— BRIEF —
Pull every line with "https" from the data below and copy it.

[Opening RECORD SET section]

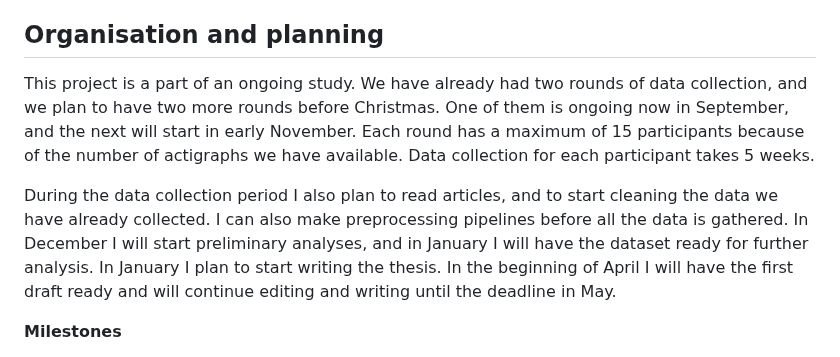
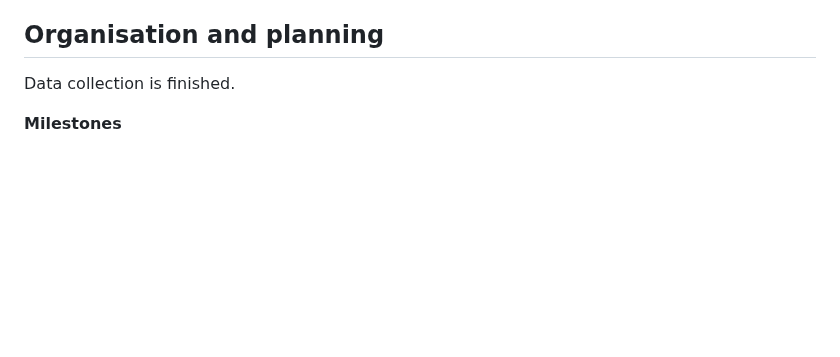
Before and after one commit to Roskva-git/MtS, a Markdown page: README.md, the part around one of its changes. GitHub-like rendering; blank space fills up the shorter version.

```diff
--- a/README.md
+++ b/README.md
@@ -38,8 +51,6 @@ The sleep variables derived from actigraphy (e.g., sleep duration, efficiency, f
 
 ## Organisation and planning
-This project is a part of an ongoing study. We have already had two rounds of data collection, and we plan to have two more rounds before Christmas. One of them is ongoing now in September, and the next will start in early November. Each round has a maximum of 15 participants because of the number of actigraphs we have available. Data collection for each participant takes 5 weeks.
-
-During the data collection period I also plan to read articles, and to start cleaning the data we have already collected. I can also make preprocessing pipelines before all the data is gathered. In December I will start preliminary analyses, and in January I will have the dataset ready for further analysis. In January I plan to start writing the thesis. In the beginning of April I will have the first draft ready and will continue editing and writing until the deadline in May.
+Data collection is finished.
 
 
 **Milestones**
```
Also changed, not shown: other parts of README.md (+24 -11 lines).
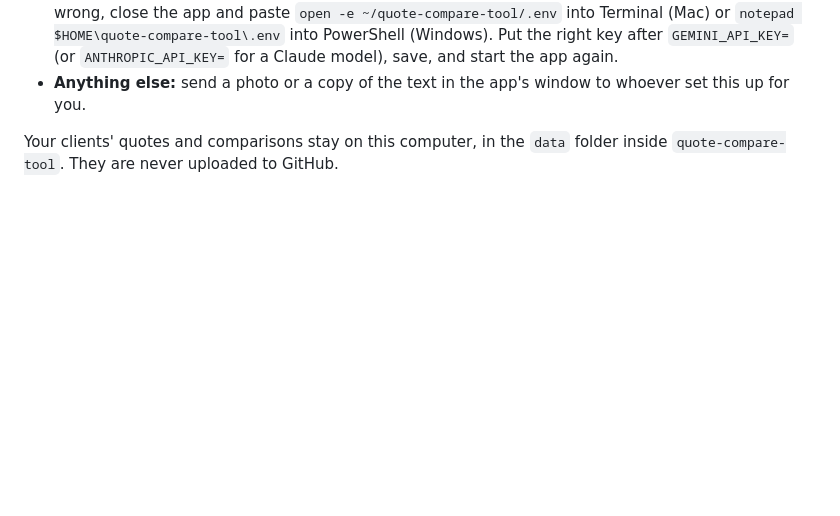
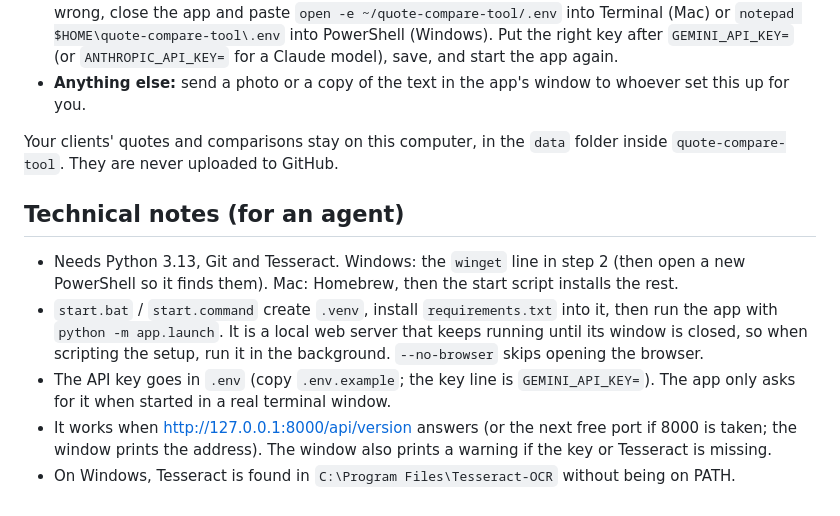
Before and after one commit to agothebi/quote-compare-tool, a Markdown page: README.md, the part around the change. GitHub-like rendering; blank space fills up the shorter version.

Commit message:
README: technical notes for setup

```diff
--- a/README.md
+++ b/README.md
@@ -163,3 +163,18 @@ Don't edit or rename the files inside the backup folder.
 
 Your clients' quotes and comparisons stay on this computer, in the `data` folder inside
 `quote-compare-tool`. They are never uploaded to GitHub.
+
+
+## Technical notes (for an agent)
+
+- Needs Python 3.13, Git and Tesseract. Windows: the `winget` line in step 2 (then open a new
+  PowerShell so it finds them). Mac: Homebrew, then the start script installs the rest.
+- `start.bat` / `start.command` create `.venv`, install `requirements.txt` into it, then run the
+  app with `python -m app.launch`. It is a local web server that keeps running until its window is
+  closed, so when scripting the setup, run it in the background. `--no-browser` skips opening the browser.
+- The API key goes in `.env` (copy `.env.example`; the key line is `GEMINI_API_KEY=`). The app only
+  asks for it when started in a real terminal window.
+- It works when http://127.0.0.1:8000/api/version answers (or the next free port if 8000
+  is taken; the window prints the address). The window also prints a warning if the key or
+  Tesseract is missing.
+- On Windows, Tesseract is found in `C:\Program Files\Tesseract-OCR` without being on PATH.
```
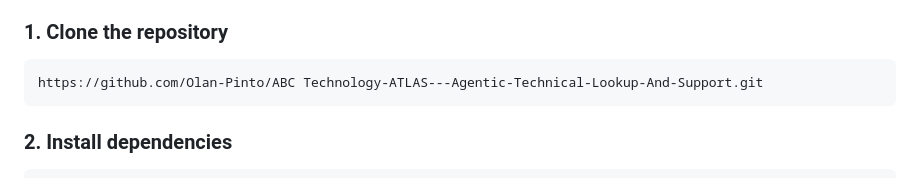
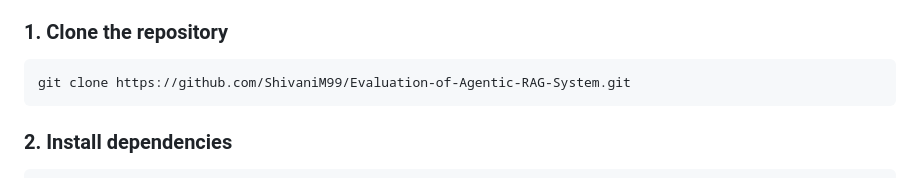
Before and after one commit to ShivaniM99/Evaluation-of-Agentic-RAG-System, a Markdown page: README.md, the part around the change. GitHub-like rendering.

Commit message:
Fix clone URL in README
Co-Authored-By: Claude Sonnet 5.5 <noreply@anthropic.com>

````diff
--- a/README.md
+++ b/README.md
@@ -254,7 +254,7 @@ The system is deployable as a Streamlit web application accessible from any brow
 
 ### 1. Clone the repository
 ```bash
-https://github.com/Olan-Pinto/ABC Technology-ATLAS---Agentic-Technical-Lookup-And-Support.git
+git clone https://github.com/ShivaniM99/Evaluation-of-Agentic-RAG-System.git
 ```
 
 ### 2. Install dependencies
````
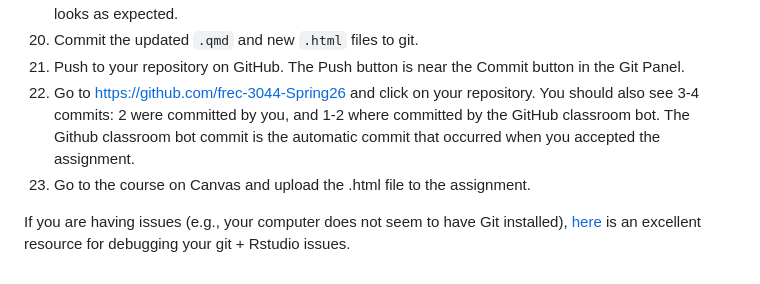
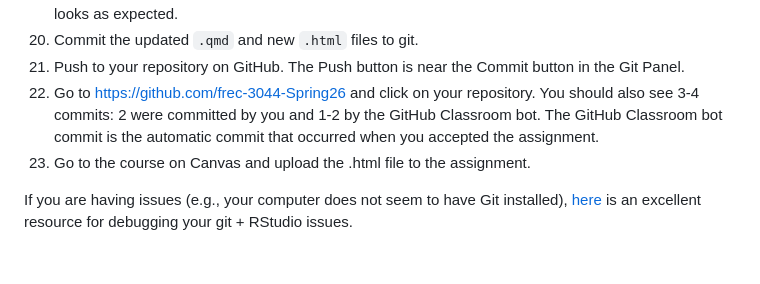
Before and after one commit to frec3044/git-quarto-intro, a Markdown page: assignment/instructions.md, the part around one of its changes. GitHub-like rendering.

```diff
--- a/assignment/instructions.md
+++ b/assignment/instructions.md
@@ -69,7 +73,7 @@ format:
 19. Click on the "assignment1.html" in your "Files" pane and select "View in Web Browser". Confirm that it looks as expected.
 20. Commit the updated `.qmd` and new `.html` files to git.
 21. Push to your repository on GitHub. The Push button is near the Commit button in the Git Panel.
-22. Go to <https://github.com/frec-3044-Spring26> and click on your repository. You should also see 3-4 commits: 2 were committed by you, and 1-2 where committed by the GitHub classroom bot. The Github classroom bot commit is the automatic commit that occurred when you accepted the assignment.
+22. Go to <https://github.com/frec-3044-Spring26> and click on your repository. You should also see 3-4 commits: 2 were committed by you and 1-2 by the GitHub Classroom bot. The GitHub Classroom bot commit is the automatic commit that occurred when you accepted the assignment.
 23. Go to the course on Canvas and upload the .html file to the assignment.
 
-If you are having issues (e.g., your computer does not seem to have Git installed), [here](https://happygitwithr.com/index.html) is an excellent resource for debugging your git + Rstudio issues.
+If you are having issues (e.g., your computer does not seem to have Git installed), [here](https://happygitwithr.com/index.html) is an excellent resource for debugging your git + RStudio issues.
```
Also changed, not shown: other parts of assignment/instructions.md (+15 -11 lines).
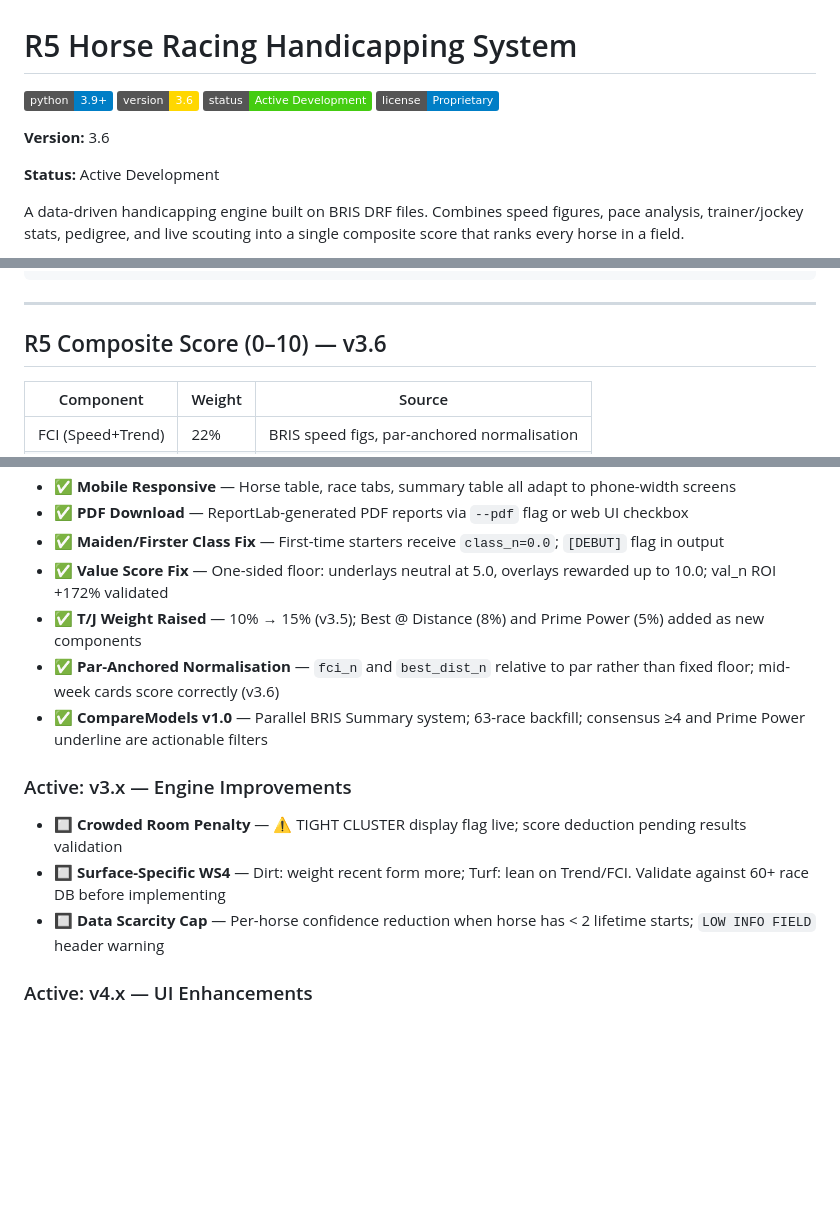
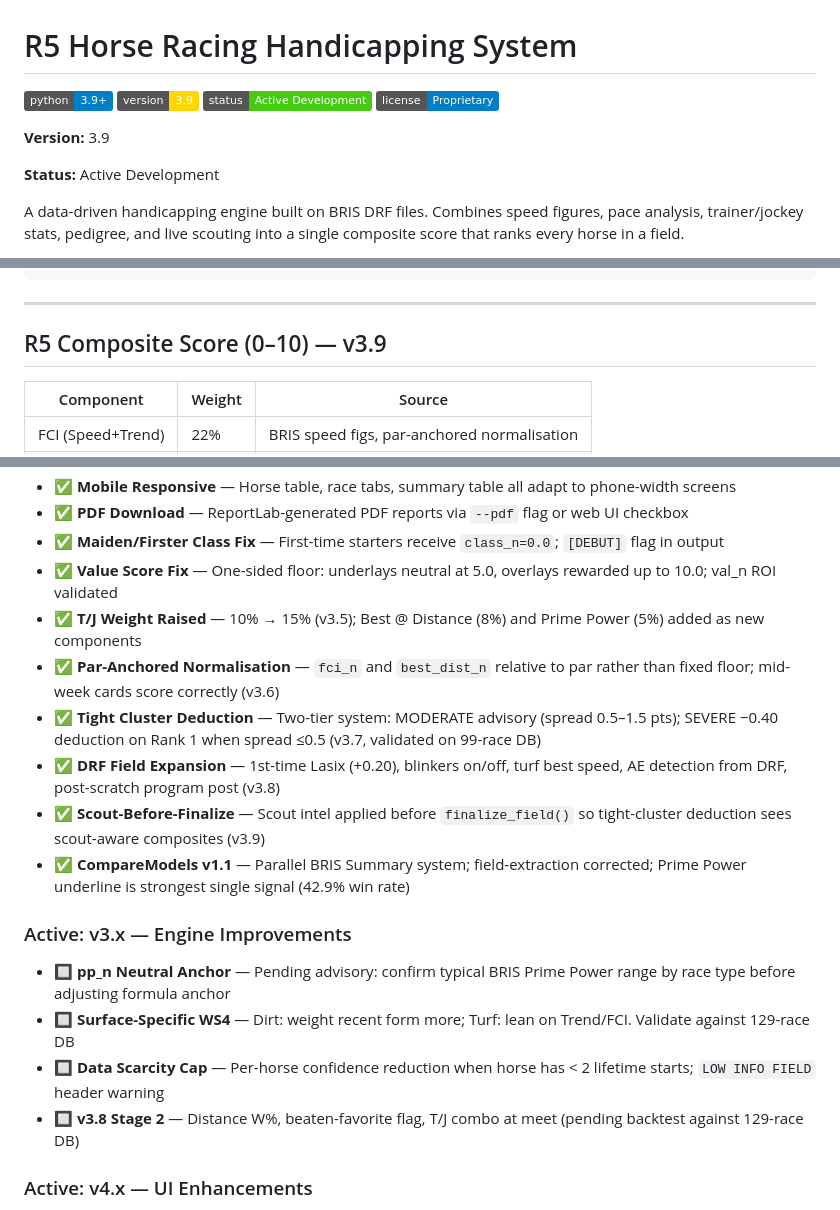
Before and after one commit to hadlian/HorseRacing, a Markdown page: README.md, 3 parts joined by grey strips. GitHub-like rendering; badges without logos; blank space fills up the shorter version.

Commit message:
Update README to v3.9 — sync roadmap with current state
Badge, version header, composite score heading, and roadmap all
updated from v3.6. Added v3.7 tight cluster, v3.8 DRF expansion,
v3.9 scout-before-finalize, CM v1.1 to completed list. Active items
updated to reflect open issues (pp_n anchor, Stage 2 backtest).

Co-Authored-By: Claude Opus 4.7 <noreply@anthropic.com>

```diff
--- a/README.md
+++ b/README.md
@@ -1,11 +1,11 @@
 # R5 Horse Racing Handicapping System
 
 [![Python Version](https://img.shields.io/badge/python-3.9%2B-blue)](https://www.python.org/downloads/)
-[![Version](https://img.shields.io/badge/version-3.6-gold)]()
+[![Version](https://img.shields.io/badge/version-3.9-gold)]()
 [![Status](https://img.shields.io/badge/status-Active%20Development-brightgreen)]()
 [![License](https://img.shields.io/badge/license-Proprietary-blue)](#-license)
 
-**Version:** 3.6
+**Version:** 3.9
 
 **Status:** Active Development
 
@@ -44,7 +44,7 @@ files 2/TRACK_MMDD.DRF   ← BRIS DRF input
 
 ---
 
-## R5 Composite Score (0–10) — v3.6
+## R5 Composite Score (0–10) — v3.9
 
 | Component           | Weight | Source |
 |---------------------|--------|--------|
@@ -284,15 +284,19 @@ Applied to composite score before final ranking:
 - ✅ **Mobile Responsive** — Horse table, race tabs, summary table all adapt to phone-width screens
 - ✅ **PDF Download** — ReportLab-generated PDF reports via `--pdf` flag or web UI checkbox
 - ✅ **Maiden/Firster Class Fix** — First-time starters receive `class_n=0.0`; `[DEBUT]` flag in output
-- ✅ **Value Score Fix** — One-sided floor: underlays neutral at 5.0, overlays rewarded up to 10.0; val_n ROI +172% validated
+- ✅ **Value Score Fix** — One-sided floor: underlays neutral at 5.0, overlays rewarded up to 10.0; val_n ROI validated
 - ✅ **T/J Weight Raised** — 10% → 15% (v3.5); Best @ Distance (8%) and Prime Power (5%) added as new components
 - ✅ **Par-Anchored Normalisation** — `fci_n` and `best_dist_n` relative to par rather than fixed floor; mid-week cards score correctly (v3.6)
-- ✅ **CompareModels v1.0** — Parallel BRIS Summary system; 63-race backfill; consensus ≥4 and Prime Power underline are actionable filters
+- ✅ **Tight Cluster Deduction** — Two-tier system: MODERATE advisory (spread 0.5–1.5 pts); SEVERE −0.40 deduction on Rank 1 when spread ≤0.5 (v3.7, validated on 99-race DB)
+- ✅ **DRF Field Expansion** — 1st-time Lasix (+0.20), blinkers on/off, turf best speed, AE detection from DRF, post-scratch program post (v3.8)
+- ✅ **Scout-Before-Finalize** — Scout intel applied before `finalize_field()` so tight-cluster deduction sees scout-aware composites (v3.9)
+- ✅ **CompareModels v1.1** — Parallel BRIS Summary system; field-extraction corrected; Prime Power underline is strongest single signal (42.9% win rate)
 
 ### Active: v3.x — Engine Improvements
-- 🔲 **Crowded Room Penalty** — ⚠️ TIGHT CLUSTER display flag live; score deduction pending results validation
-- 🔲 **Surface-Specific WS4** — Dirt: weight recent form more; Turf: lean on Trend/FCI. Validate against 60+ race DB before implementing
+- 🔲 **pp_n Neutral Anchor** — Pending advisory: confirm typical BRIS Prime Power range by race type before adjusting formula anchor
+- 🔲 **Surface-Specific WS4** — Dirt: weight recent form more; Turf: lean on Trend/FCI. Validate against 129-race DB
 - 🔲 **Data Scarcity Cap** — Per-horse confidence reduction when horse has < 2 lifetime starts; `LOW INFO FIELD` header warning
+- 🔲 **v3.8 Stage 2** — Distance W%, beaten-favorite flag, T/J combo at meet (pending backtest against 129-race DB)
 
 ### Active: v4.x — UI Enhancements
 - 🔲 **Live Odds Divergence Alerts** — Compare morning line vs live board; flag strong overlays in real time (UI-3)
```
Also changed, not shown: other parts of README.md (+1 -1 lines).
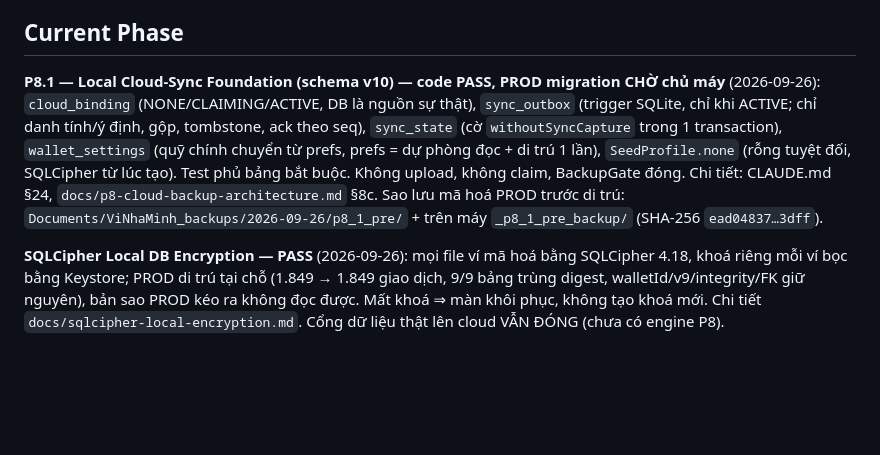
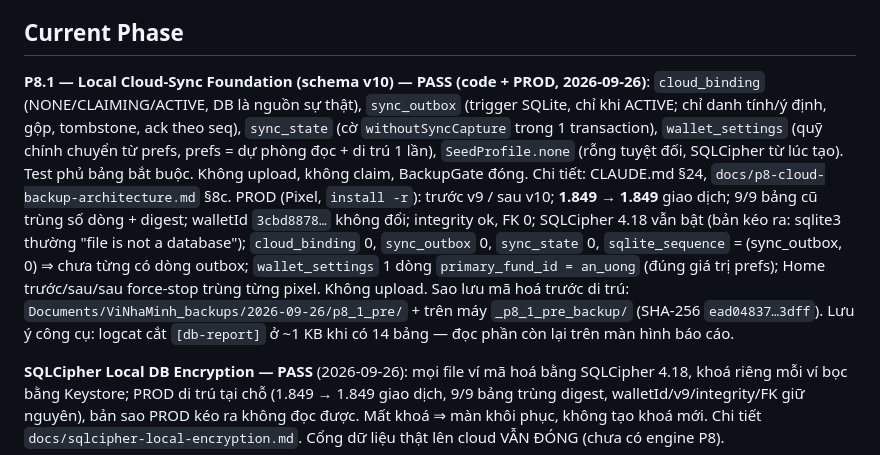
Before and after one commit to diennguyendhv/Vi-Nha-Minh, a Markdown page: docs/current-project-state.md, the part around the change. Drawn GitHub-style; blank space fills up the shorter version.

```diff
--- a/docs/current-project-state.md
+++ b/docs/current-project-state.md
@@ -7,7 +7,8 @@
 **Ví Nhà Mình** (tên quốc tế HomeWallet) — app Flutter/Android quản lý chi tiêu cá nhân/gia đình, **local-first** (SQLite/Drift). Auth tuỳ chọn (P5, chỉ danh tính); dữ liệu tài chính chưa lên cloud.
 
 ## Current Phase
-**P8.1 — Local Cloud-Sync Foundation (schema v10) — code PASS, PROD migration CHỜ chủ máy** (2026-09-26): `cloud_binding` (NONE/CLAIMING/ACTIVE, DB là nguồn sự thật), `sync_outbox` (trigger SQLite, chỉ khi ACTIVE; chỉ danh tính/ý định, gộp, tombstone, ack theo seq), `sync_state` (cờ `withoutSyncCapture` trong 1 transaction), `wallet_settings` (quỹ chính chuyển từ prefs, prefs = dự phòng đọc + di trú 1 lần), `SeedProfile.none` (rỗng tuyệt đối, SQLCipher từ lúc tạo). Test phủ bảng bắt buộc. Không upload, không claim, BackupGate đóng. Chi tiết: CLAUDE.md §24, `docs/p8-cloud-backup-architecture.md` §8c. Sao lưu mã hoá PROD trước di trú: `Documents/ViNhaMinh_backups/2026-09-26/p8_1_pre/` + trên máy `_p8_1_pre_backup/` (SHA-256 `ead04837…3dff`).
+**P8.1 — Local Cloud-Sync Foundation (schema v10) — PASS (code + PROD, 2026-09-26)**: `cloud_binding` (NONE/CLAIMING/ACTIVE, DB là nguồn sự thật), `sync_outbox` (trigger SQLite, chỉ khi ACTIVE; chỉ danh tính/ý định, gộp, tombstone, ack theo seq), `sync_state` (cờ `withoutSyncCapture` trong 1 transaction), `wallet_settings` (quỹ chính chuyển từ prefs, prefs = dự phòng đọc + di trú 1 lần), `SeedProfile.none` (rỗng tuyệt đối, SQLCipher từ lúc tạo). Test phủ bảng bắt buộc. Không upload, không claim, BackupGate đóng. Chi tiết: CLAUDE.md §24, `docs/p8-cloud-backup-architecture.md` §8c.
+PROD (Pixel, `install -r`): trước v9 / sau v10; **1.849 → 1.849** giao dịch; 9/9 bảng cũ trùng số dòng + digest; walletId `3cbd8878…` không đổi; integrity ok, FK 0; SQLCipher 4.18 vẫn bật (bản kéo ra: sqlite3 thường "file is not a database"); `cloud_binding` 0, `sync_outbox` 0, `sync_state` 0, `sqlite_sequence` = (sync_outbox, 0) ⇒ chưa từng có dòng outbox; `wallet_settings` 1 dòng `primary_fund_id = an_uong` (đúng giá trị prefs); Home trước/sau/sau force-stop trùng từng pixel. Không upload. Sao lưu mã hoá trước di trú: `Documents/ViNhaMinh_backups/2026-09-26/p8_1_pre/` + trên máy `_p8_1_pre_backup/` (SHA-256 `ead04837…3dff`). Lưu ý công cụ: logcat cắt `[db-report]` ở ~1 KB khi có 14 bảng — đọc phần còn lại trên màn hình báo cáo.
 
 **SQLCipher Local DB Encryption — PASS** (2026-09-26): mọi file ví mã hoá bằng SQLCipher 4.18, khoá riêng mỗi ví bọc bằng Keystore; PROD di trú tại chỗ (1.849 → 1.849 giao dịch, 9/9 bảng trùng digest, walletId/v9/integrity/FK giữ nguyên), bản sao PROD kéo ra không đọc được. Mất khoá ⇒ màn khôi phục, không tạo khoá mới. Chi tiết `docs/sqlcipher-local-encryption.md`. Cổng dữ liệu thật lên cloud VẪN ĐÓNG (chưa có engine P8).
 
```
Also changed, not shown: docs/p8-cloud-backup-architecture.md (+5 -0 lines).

[Closing RECORD SET section]

— RESPONSE —
-https://github.com/Olan-Pinto/ABC Technology-ATLAS---Agentic-Technical-Lookup-And-Support.git
+git clone https://github.com/ShivaniM99/Evaluation-of-Agentic-RAG-System.git
-22. Go to <https://github.com/frec-3044-Spring26> and click on your repository. You should also see 3-4 commits: 2 were committed by you, and 1-2 where committed by the GitHub classroom bot. The Github classroom bot commit is the automatic commit that occurred when you accepted the assignment.
+22. Go to <https://github.com/frec-3044-Spring26> and click on your repository. You should also see 3-4 commits: 2 were committed by you and 1-2 by the GitHub Classroom bot. The GitHub Classroom bot commit is the automatic commit that occurred when you accepted the assignment.
-If you are having issues (e.g., your computer does not seem to have Git installed), [here](https://happygitwithr.com/index.html) is an excellent resource for debugging your git + Rstudio issues.
+If you are having issues (e.g., your computer does not seem to have Git installed), [here](https://happygitwithr.com/index.html) is an excellent resource for debugging your git + RStudio issues.
 [![Python Version](https://img.shields.io/badge/python-3.9%2B-blue)](https://www.python.org/downloads/)
-[![Version](https://img.shields.io/badge/version-3.6-gold)]()
+[![Version](https://img.shields.io/badge/version-3.9-gold)]()
 [![Status](https://img.shields.io/badge/status-Active%20Development-brightgreen)]()
 [![License](https://img.shields.io/badge/license-Proprietary-blue)](#-license)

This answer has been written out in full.